For my great-gran (from County Durham), the term 'turnip' covered pretty
much the whole gamut of root vegetables with the notable exception of
carrots and potatoes.
The term was then refined for the sake of clarity by colour, size and shape.
Reminds me of Baldrick and his great love...
I too remember making lanterns from swedes (aka big yellow turnips) but
never pumpkins till more recently.
From: British archaeology discussion list [mailto:[log in to unmask]]
On Behalf Of Dave Tooke
Sent: 01 November 2015 13:18
To: [log in to unmask]
Subject: Re: [BRITARCH] Pumpkin lanterns - a (somewhat) serious question
Pumpkin lanterns seem to me to me a recent development.
When I was young, back in the late 50s early 60s we made Hallowe'en lanterns
from turnips. Well swedes actually, but back then and up there swedes were
Pick a long one not a round one. You get a scarier and more skull like

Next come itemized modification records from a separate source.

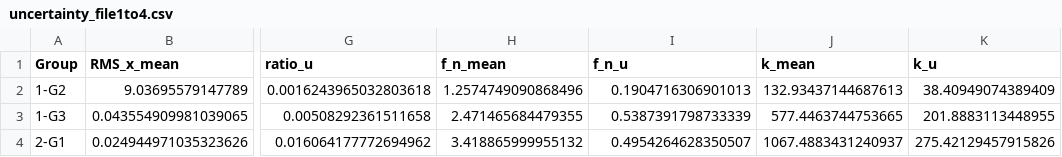
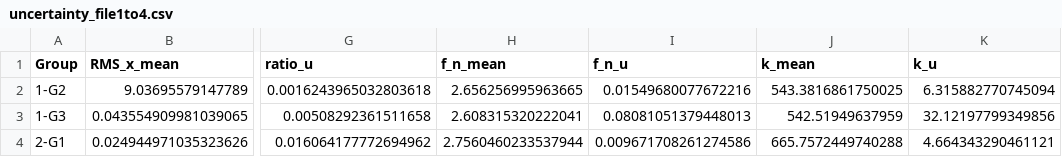
Before and after one commit to Miyun-owo/Earth-Science-Data-Analyze, a CSV file: uncertainty_file1to4.csv, drawn as a sheet; only a part is shown, gaps mark what is left out; the diff names each change by its address in the sheet, - before the commit and + after, or states it on an @@ line.

Commit message:
Update uncertainty_file1to4.csv with revised f_n_mean and k_mean values for groups 1-G2, 1-G3, and 2-G1

```diff
--- a/uncertainty_file1to4.csv
+++ b/uncertainty_file1to4.csv
-H2 (f_n_mean): 1.2574749090868496
+H2 (f_n_mean): 2.656256995963665
-I2 (f_n_u): 0.1904716306901013
+I2 (f_n_u): 0.01549680077672216
-J2 (k_mean): 132.93437144687613
+J2 (k_mean): 543.3816861750025
-K2 (k_u): 38.40949074389409
+K2 (k_u): 6.315882770745094
-H3 (f_n_mean): 2.471465684479355
+H3 (f_n_mean): 2.608315320222041
-I3 (f_n_u): 0.5387391798733339
+I3 (f_n_u): 0.08081051379448013
-J3 (k_mean): 577.4463744753665
+J3 (k_mean): 542.51949637959
-K3 (k_u): 201.8883113448955
+K3 (k_u): 32.12197799349856
-H4 (f_n_mean): 3.418865999955132
+H4 (f_n_mean): 2.7560460233537944
-I4 (f_n_u): 0.4954264628350507
+I4 (f_n_u): 0.009671708261274586
-J4 (k_mean): 1067.4883431240937
+J4 (k_mean): 665.7572449740288
-K4 (k_u): 275.42129457915826
+K4 (k_u): 4.664343290461121
```
Also changed, not shown: analysis_results_file1to4.csv, 1 other file.
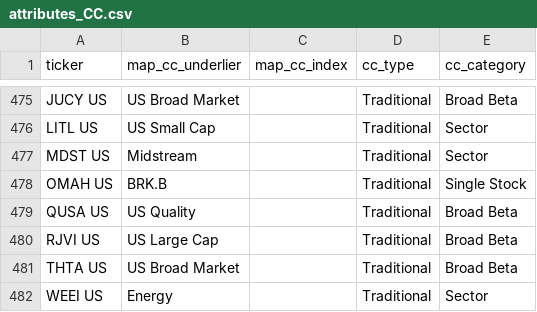
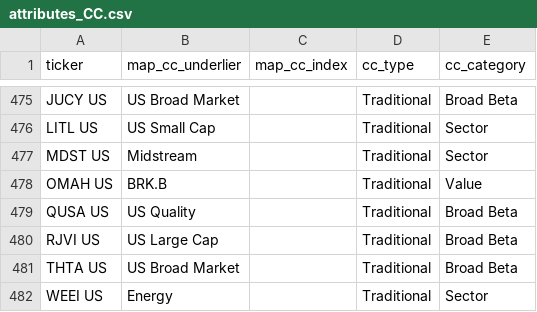
Before and after one commit to the-atlas-protocol/rexfinhub, a CSV file: config/rules/attributes_CC.csv, drawn as a sheet; only a part is shown, gaps mark what is left out.

```diff
--- a/config/rules/attributes_CC.csv
+++ b/config/rules/attributes_CC.csv
@@ -477,3 +477,3 @@ LITL US,US Small Cap,,Traditional,Sector
 MDST US,Midstream,,Traditional,Sector
-OMAH US,BRK.B,,Traditional,Single Stock
+OMAH US,BRK.B,,Traditional,Value
 QUSA US,US Quality,,Traditional,Broad Beta
```
Also changed, not shown: config/rules/competitor_map.csv.
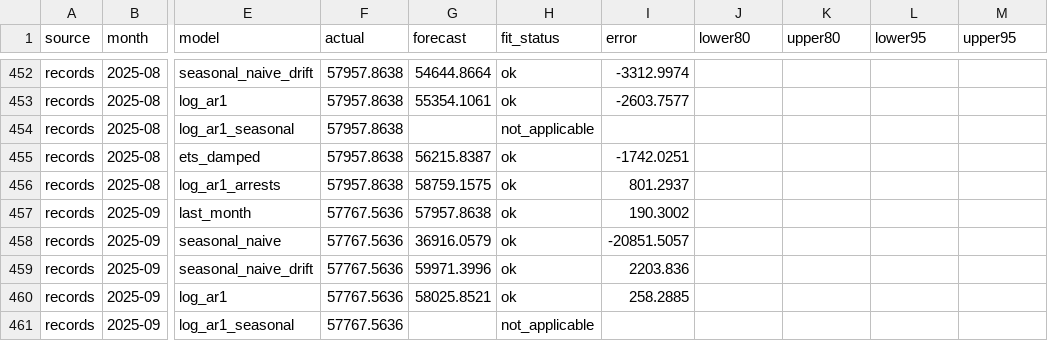
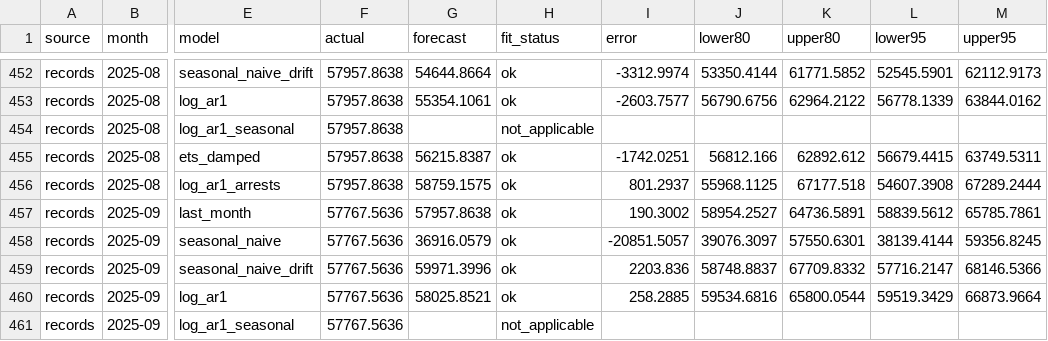
Before and after one commit to micahth/ice-data, a CSV file: analysis/results/adp_forecast_backtest.csv, drawn as a sheet; only a part is shown, gaps mark what is left out; the diff covers the shown part only; the diff names each change by its address in the sheet, - before the commit and + after, or states it on an @@ line.

```diff
--- a/analysis/results/adp_forecast_backtest.csv
+++ b/analysis/results/adp_forecast_backtest.csv
-J452 (lower80): (empty)
+J452 (lower80): 53350.4144
-K452 (upper80): (empty)
+K452 (upper80): 61771.5852
-L452 (lower95): (empty)
+L452 (lower95): 52545.5901
-M452 (upper95): (empty)
+M452 (upper95): 62112.9173
-J453 (lower80): (empty)
+J453 (lower80): 56790.6756
-K453 (upper80): (empty)
+K453 (upper80): 62964.2122
-L453 (lower95): (empty)
+L453 (lower95): 56778.1339
-M453 (upper95): (empty)
+M453 (upper95): 63844.0162
-J455 (lower80): (empty)
+J455 (lower80): 56812.166
-K455 (upper80): (empty)
+K455 (upper80): 62892.612
-L455 (lower95): (empty)
+L455 (lower95): 56679.4415
-M455 (upper95): (empty)
+M455 (upper95): 63749.5311
-J456 (lower80): (empty)
+J456 (lower80): 55968.1125
-K456 (upper80): (empty)
+K456 (upper80): 67177.518
-L456 (lower95): (empty)
+L456 (lower95): 54607.3908
-M456 (upper95): (empty)
+M456 (upper95): 67289.2444
-J457 (lower80): (empty)
+J457 (lower80): 58954.2527
-K457 (upper80): (empty)
+K457 (upper80): 64736.5891
-L457 (lower95): (empty)
+L457 (lower95): 58839.5612
-M457 (upper95): (empty)
+M457 (upper95): 65785.7861
-J458 (lower80): (empty)
+J458 (lower80): 39076.3097
-K458 (upper80): (empty)
+K458 (upper80): 57550.6301
-L458 (lower95): (empty)
+L458 (lower95): 38139.4144
-M458 (upper95): (empty)
+M458 (upper95): 59356.8245
-J459 (lower80): (empty)
+J459 (lower80): 58748.8837
-K459 (upper80): (empty)
+K459 (upper80): 67709.8332
-L459 (lower95): (empty)
+L459 (lower95): 57716.2147
-M459 (upper95): (empty)
+M459 (upper95): 68146.5366
-J460 (lower80): (empty)
+J460 (lower80): 59534.6816
-K460 (upper80): (empty)
+K460 (upper80): 65800.0544
-L460 (lower95): (empty)
+L460 (lower95): 59519.3429
-M460 (upper95): (empty)
+M460 (upper95): 66873.9664
```
Also changed, not shown: 112 edited cells elsewhere in this file, analysis/results/adp_forecast_metrics.csv, 8 other files.
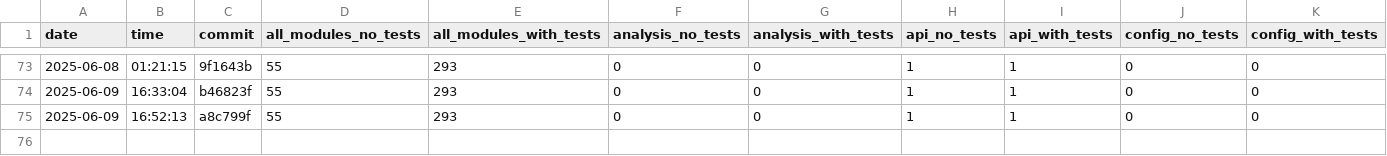
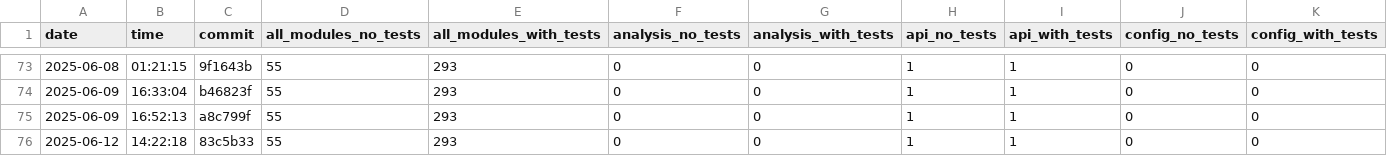
Before and after one commit to useocl/use, a CSV file: docs/archunit-results/cycles-tests.csv, drawn as a sheet; only a part is shown, gaps mark what is left out; rows hold the shown columns only; the diff names each change by its address in the sheet, - before the commit and + after, or states it on an @@ line.

```diff
--- a/docs/archunit-results/cycles-tests.csv
+++ b/docs/archunit-results/cycles-tests.csv
+row 76: 2025-06-12 | 14:22:18 | 83c5b33 | 55 | 293 | 0 | 0 | 1 | 1 | 0 | 0
```
Also changed, not shown: docs/archunit-results/build-times.csv, docs/archunit-results/layer-violations.csv.
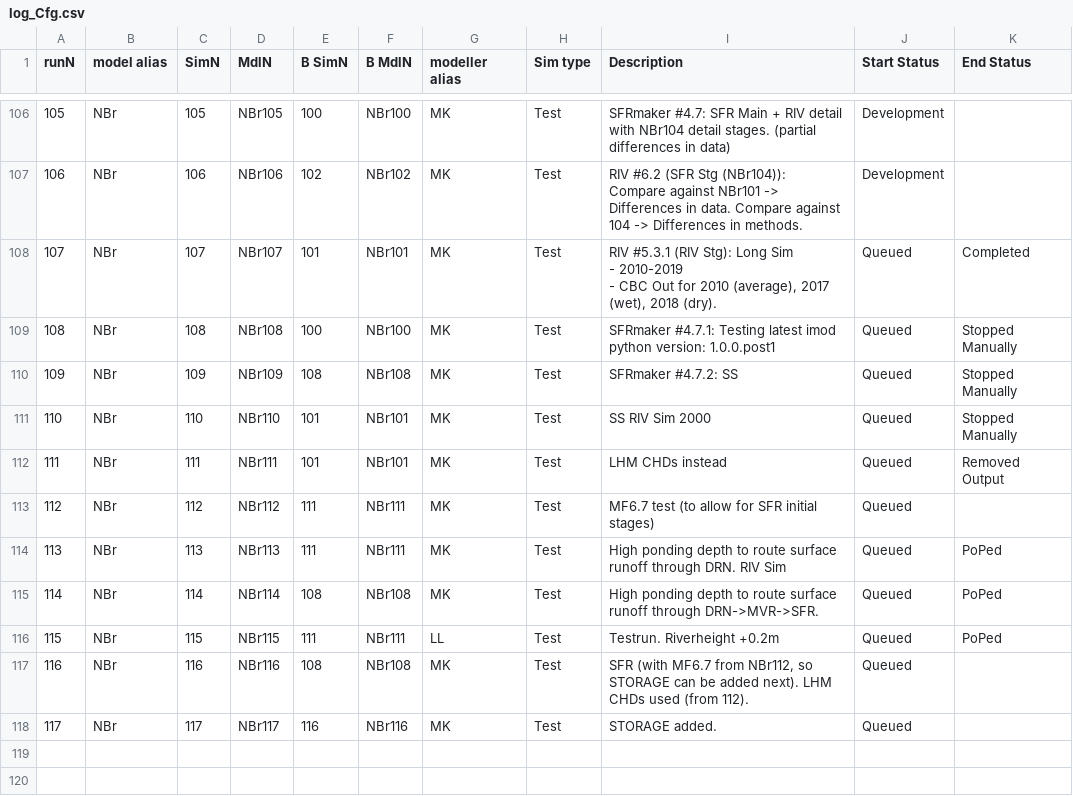
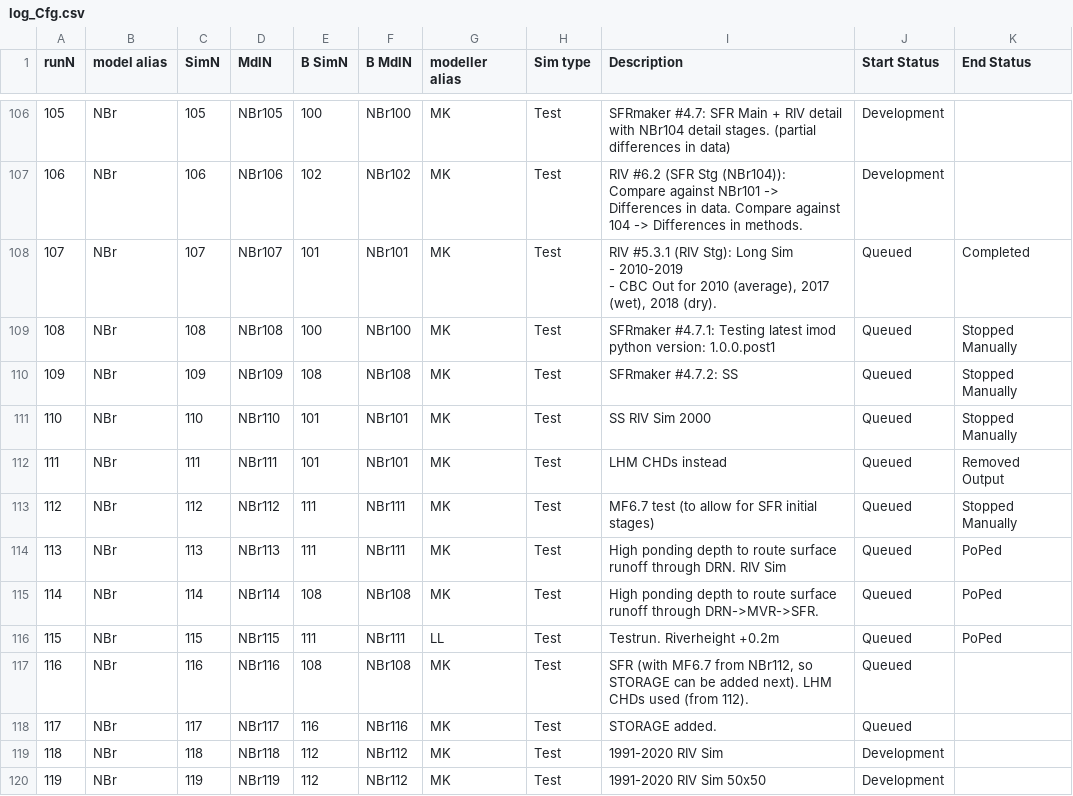
Before and after one commit to Ydrolog/WS_Mdl, a CSV file: Mng/log_Cfg.csv, drawn as a sheet; only a part is shown, gaps mark what is left out; the diff names each change by its address in the sheet, - before the commit and + after, or states it on an @@ line.

```diff
--- a/Mng/log_Cfg.csv
+++ b/Mng/log_Cfg.csv
-K113 (End Status): (empty)
+K113 (End Status): Stopped Manually
+row 119: 118 | NBr | 118 | NBr118 | 112 | NBr112 | MK | Test | 1991-2020 RIV Sim | Development
+row 120: 119 | NBr | 119 | NBr119 | 112 | NBr112 | MK | Test | 1991-2020 RIV Sim 50x50 | Development
```
Also changed, not shown: 7 other files.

Sent from my iPhone
> On 1 Nov 2015, at 13:09, John Wood
<[log in to unmask]> wrote:
> It is my suspicion that lanterns such as these were commonplace in the
> past and we only have 'pumpkin lamps' at Halloween because we no
> longer use them generally.
>> On 11/1/15, Michael <[log in to unmask]> wrote:
>> Yesterday as I scooped out all the innards of the pumpkin trying to
>> thin it down to the skin, I began wondering why I was doing it, when
>> so many people these days just spend five minutes cutting a few holes.
>> The first obvious thing was that I make pumpkin pie (or more
>> accurately honey, apple and pumpkin pie) The second is that the
>> innards are turned into green goo for dipping for coins (pumpkin
>> innards, green children's paint and some flour with half a cup of
>> 5p/1p & perhaps a few bigger ones).
>> But the real intention was to make the skin of the pumpkin as
>> translucent as possible so that the candle would show through
>> (although these days with the super star-killing street lights, it's
>> difficult to see the pumpkin - so hence three candles this year).
>> And then it hit me, that in the not too distant past, when people
>> could see the stars at night, but couldn't see their own feet for the
>> dark. If people went around with young children, at the time of year
>> when very young children start experiencing the winter dark during
>> their waking hours, then they too would have needed light.
>> So, perhaps they also carried around a light - and to avoid wind, the
>> candle or oil-lamp would need to be in a protective enclosure - and
>> what simpler way to make such a wind enclosure is by scooping out a
>> "pumpkin". So perhaps the reason we have "pumpkin lights" is a direct
>> descendant of the ordinary kinds of lights that ordinary people used
>> - although obviously it would have been something like a neep (turnip).
>> But of course, there would be absolutely no archaeological record of
>> something as ephemeral as a "pumpkin light"
>> ... or would there?